# WHAT THE TASK ASKS
Everything in the listing must be repeated exactly, apart from the images.

# AVAILABLE RECORDS
§ §

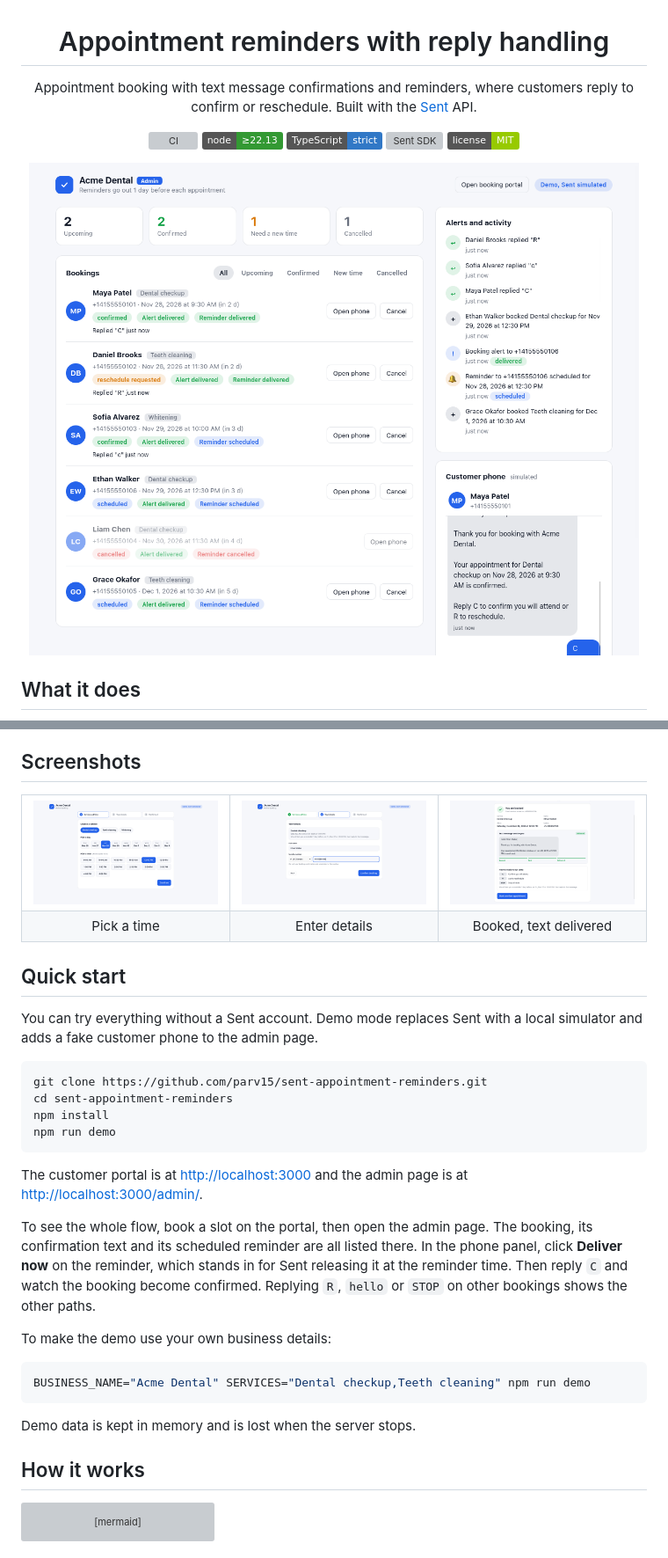
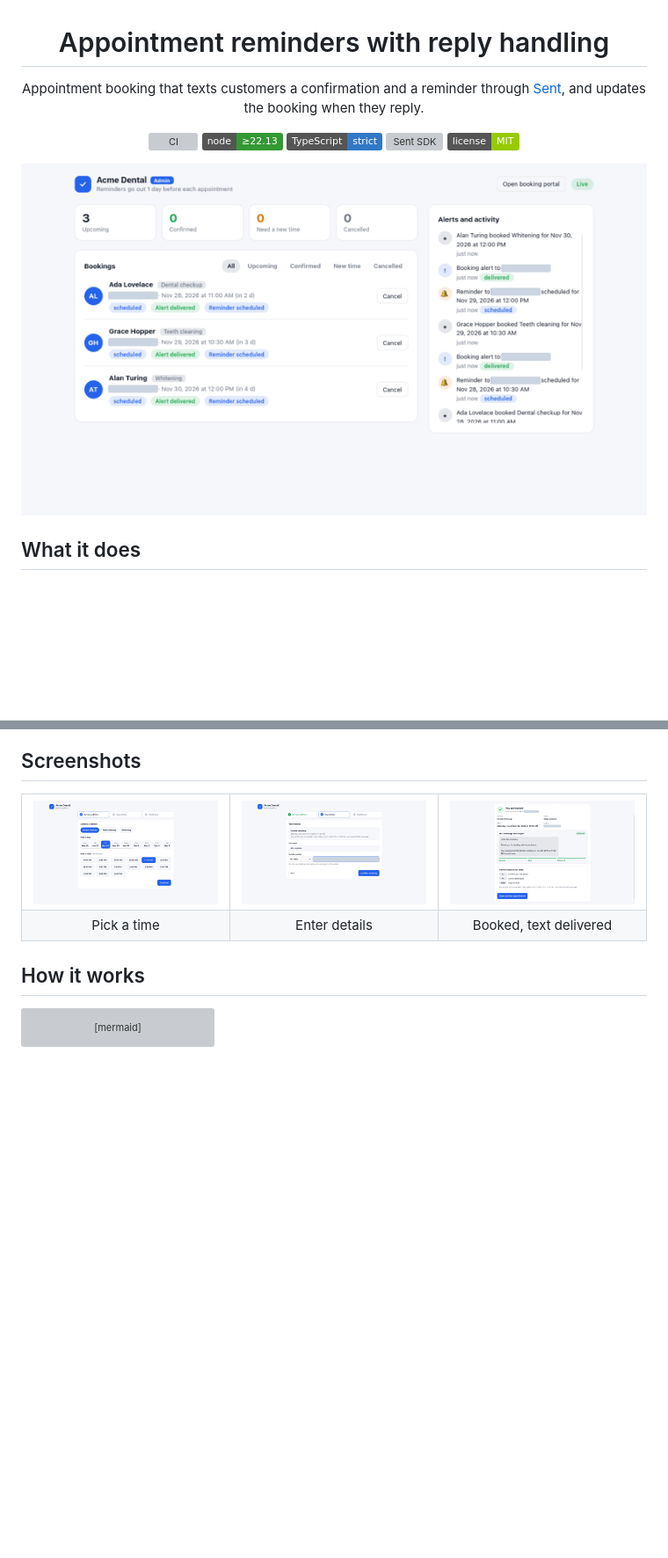
Before and after one commit to parv15/appointment-reminders, a Markdown page: README.md, 2 parts joined by grey strips. Shown at 88% size. Drawn GitHub-style; pictures changed too: docs/screenshots/admin-dashboard.png, docs/screenshots/portal-booked.png, docs/screenshots/portal-details.png; badges without logos; blank space fills up the shorter version; grey boxes are pictures that could not be loaded.

Commit message:
Remove demo mode, genuine screenshots, restore booking after reload, friendlier delivery statuses

````diff
--- a/README.md
+++ b/README.md
@@ -2,7 +2,7 @@
 
 # Appointment reminders with reply handling
 
-Appointment booking with text message confirmations and reminders, where customers reply to confirm or reschedule. Built with the [Sent](https://sent.dm) API.
+Appointment booking that texts customers a confirmation and a reminder through [Sent](https://sent.dm), and updates the booking when they reply.
 
 [![CI](https://github.com/parv15/sent-appointment-reminders/actions/workflows/ci.yml/badge.svg)](https://github.com/parv15/sent-appointment-reminders/actions/workflows/ci.yml)
 [![Node](https://img.shields.io/badge/node-%E2%89%A522.13-339933?logo=node.js&logoColor=white)](https://nodejs.org)
@@ -36,29 +36,6 @@ The app has no queue and no cron job. Sent's `scheduled_at` field does the waiti
     <td align="center">Booked, text delivered</td>
   </tr>
 </table>
-
-## Quick start
-
-You can try everything without a Sent account. Demo mode replaces Sent with a local simulator and adds a fake customer phone to the admin page.
-
-```bash
-git clone https://github.com/parv15/sent-appointment-reminders.git
-cd sent-appointment-reminders
-npm install
-npm run demo
-```
-
-The customer portal is at <http://localhost:3000> and the admin page is at <http://localhost:3000/admin/>.
-
-To see the whole flow, book a slot on the portal, then open the admin page. The booking, its confirmation text and its scheduled reminder are all listed there. In the phone panel, click **Deliver now** on the reminder, which stands in for Sent releasing it at the reminder time. Then reply `C` and watch the booking become confirmed. Replying `R`, `hello` or `STOP` on other bookings shows the other paths.
-
-To make the demo use your own business details:
-
-```bash
-BUSINESS_NAME="Acme Dental" SERVICES="Dental checkup,Teeth cleaning" npm run demo
-```
-
-Demo data is kept in memory and is lost when the server stops.
 
 ## How it works
 
````
Also changed, not shown: other parts of README.md (+9 -6 lines), 10 other files.
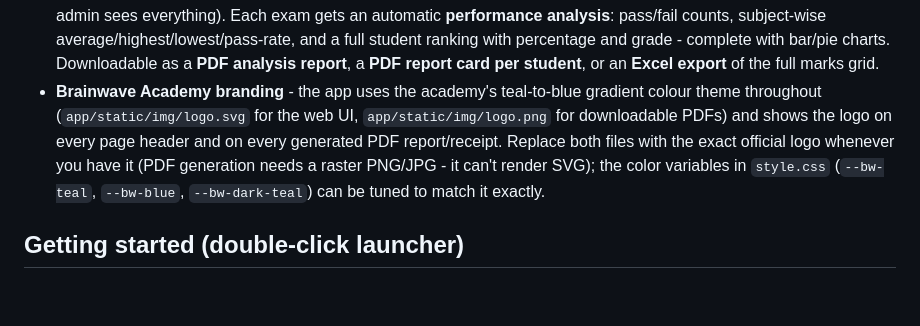
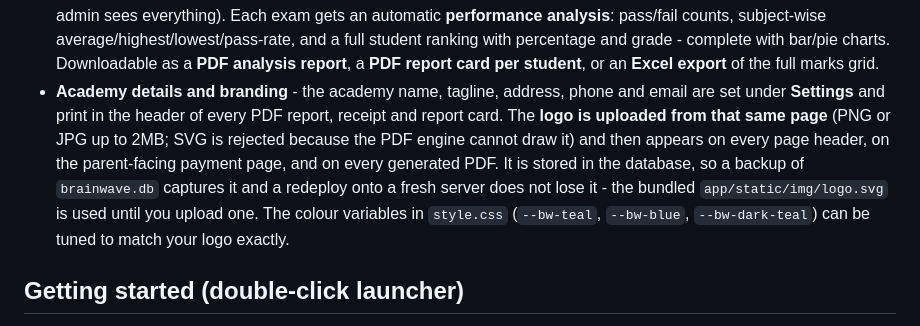
Before and after one commit to vkmuneer/Brainwave, a Markdown page: README.md, the part around one of its changes. GitHub-like rendering; blank space fills up the shorter version.

```diff
--- a/README.md
+++ b/README.md
@@ -64,13 +64,15 @@ can even "Add to Home Screen" on a phone for an app-like icon).
   percentage and grade - complete with bar/pie charts. Downloadable as a **PDF analysis
   report**, a **PDF report card per student**, or an **Excel export** of the full marks
   grid.
-- **Brainwave Academy branding** - the app uses the academy's teal-to-blue gradient
-  colour theme throughout (`app/static/img/logo.svg` for the web UI, `app/static/img/logo.png`
-  for downloadable PDFs) and shows the logo on every page header and on every generated
-  PDF report/receipt. Replace both files with the exact official logo whenever you have
-  it (PDF generation needs a raster PNG/JPG - it can't render SVG); the color variables
-  in `style.css` (`--bw-teal`, `--bw-blue`, `--bw-dark-teal`) can be tuned to match it
-  exactly.
+- **Academy details and branding** - the academy name, tagline, address, phone and email
+  are set under **Settings** and print in the header of every PDF report, receipt and
+  report card. The **logo is uploaded from that same page** (PNG or JPG up to 2MB; SVG is
+  rejected because the PDF engine cannot draw it) and then appears on every page header,
+  on the parent-facing payment page, and on every generated PDF. It is stored in the
+  database, so a backup of `brainwave.db` captures it and a redeploy onto a fresh server
+  does not lose it - the bundled `app/static/img/logo.svg` is used until you upload one.
+  The colour variables in `style.css` (`--bw-teal`, `--bw-blue`, `--bw-dark-teal`) can be
+  tuned to match your logo exactly.
 
 ## Getting started (double-click launcher)
 
```
Also changed, not shown: other parts of README.md (+73 -9 lines).
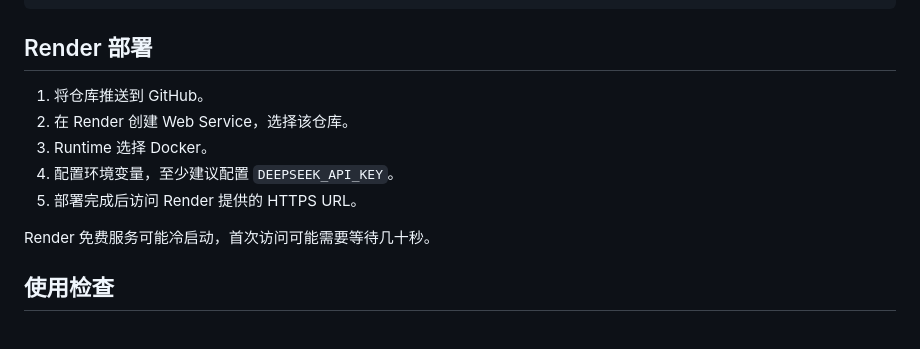
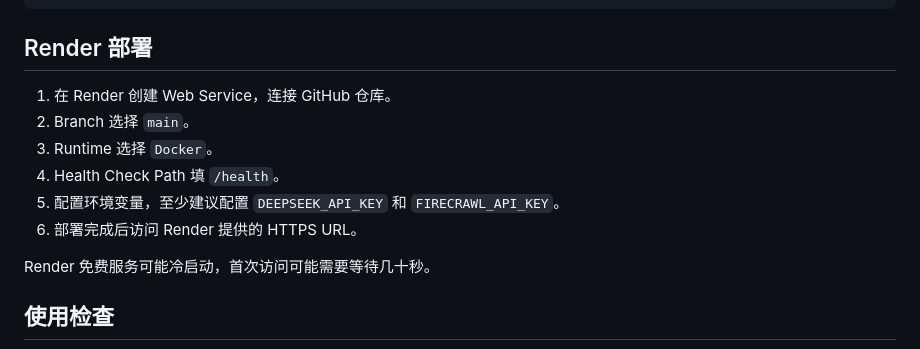
Before and after one commit to lyhlyhlyh123123/AI-Product-Analysis-Assistant, a Markdown page: README.md, the part around the change. GitHub-like rendering.

Commit message:
docs: clarify render deployment

```diff
--- a/README.md
+++ b/README.md
@@ -85,11 +85,12 @@ docker run --rm -p 8000:8000 --env-file .env ai-product-analysis
 
 ## Render 部署
 
-1. 将仓库推送到 GitHub。
-2. 在 Render 创建 Web Service，选择该仓库。
-3. Runtime 选择 Docker。
-4. 配置环境变量，至少建议配置 `DEEPSEEK_API_KEY`。
-5. 部署完成后访问 Render 提供的 HTTPS URL。
+1. 在 Render 创建 Web Service，连接 GitHub 仓库。
+2. Branch 选择 `main`。
+3. Runtime 选择 `Docker`。
+4. Health Check Path 填 `/health`。
+5. 配置环境变量，至少建议配置 `DEEPSEEK_API_KEY` 和 `FIRECRAWL_API_KEY`。
+6. 部署完成后访问 Render 提供的 HTTPS URL。
 
 Render 免费服务可能冷启动，首次访问可能需要等待几十秒。
 
```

§ §

# ANSWER AREA
Before and after one commit to parv15/appointment-reminders, a Markdown page: README.md, 2 parts joined by grey strips. Shown at 88% size. Drawn GitHub-style; pictures changed too: docs/screenshots/admin-dashboard.png, docs/screenshots/portal-booked.png, docs/screenshots/portal-details.png; badges without logos; blank space fills up the shorter version; grey boxes are pictures that could not be loaded.

Commit message:
Remove demo mode, genuine screenshots, restore booking after reload, friendlier delivery statuses

````diff
--- a/README.md
+++ b/README.md
@@ -2,7 +2,7 @@
 
 # Appointment reminders with reply handling
 
-Appointment booking with text message confirmations and reminders, where customers reply to confirm or reschedule. Built with the [Sent](https://sent.dm) API.
+Appointment booking that texts customers a confirmation and a reminder through [Sent](https://sent.dm), and updates the booking when they reply.
 
 [![CI](https://github.com/parv15/sent-appointment-reminders/actions/workflows/ci.yml/badge.svg)](https://github.com/parv15/sent-appointment-reminders/actions/workflows/ci.yml)
 [![Node](https://img.shields.io/badge/node-%E2%89%A522.13-339933?logo=node.js&logoColor=white)](https://nodejs.org)
@@ -36,29 +36,6 @@ The app has no queue and no cron job. Sent's `scheduled_at` field does the waiti
     <td align="center">Booked, text delivered</td>
   </tr>
 </table>
-
-## Quick start
-
-You can try everything without a Sent account. Demo mode replaces Sent with a local simulator and adds a fake customer phone to the admin page.
-
-```bash
-git clone https://github.com/parv15/sent-appointment-reminders.git
-cd sent-appointment-reminders
-npm install
-npm run demo
-```
-
-The customer portal is at <http://localhost:3000> and the admin page is at <http://localhost:3000/admin/>.
-
-To see the whole flow, book a slot on the portal, then open the admin page. The booking, its confirmation text and its scheduled reminder are all listed there. In the phone panel, click **Deliver now** on the reminder, which stands in for Sent releasing it at the reminder time. Then reply `C` and watch the booking become confirmed. Replying `R`, `hello` or `STOP` on other bookings shows the other paths.
-
-To make the demo use your own business details:
-
-```bash
-BUSINESS_NAME="Acme Dental" SERVICES="Dental checkup,Teeth cleaning" npm run demo
-```
-
-Demo data is kept in memory and is lost when the server stops.
 
 ## How it works
 
````
Also changed, not shown: other parts of README.md (+9 -6 lines), 10 other files.
Before and after one commit to vkmuneer/Brainwave, a Markdown page: README.md, the part around one of its changes. GitHub-like rendering; blank space fills up the shorter version.

```diff
--- a/README.md
+++ b/README.md
@@ -64,13 +64,15 @@ can even "Add to Home Screen" on a phone for an app-like icon).
   percentage and grade - complete with bar/pie charts. Downloadable as a **PDF analysis
   report**, a **PDF report card per student**, or an **Excel export** of the full marks
   grid.
-- **Brainwave Academy branding** - the app uses the academy's teal-to-blue gradient
-  colour theme throughout (`app/static/img/logo.svg` for the web UI, `app/static/img/logo.png`
-  for downloadable PDFs) and shows the logo on every page header and on every generated
-  PDF report/receipt. Replace both files with the exact official logo whenever you have
-  it (PDF generation needs a raster PNG/JPG - it can't render SVG); the color variables
-  in `style.css` (`--bw-teal`, `--bw-blue`, `--bw-dark-teal`) can be tuned to match it
-  exactly.
+- **Academy details and branding** - the academy name, tagline, address, phone and email
+  are set under **Settings** and print in the header of every PDF report, receipt and
+  report card. The **logo is uploaded from that same page** (PNG or JPG up to 2MB; SVG is
+  rejected because the PDF engine cannot draw it) and then appears on every page header,
+  on the parent-facing payment page, and on every generated PDF. It is stored in the
+  database, so a backup of `brainwave.db` captures it and a redeploy onto a fresh server
+  does not lose it - the bundled `app/static/img/logo.svg` is used until you upload one.
+  The colour variables in `style.css` (`--bw-teal`, `--bw-blue`, `--bw-dark-teal`) can be
+  tuned to match your logo exactly.
 
 ## Getting started (double-click launcher)
 
```
Also changed, not shown: other parts of README.md (+73 -9 lines).
Before and after one commit to lyhlyhlyh123123/AI-Product-Analysis-Assistant, a Markdown page: README.md, the part around the change. GitHub-like rendering.

Commit message:
docs: clarify render deployment

```diff
--- a/README.md
+++ b/README.md
@@ -85,11 +85,12 @@ docker run --rm -p 8000:8000 --env-file .env ai-product-analysis
 
 ## Render 部署
 
-1. 将仓库推送到 GitHub。
-2. 在 Render 创建 Web Service，选择该仓库。
-3. Runtime 选择 Docker。
-4. 配置环境变量，至少建议配置 `DEEPSEEK_API_KEY`。
-5. 部署完成后访问 Render 提供的 HTTPS URL。
+1. 在 Render 创建 Web Service，连接 GitHub 仓库。
+2. Branch 选择 `main`。
+3. Runtime 选择 `Docker`。
+4. Health Check Path 填 `/health`。
+5. 配置环境变量，至少建议配置 `DEEPSEEK_API_KEY` 和 `FIRECRAWL_API_KEY`。
+6. 部署完成后访问 Render 提供的 HTTPS URL。
 
 Render 免费服务可能冷启动，首次访问可能需要等待几十秒。
 
```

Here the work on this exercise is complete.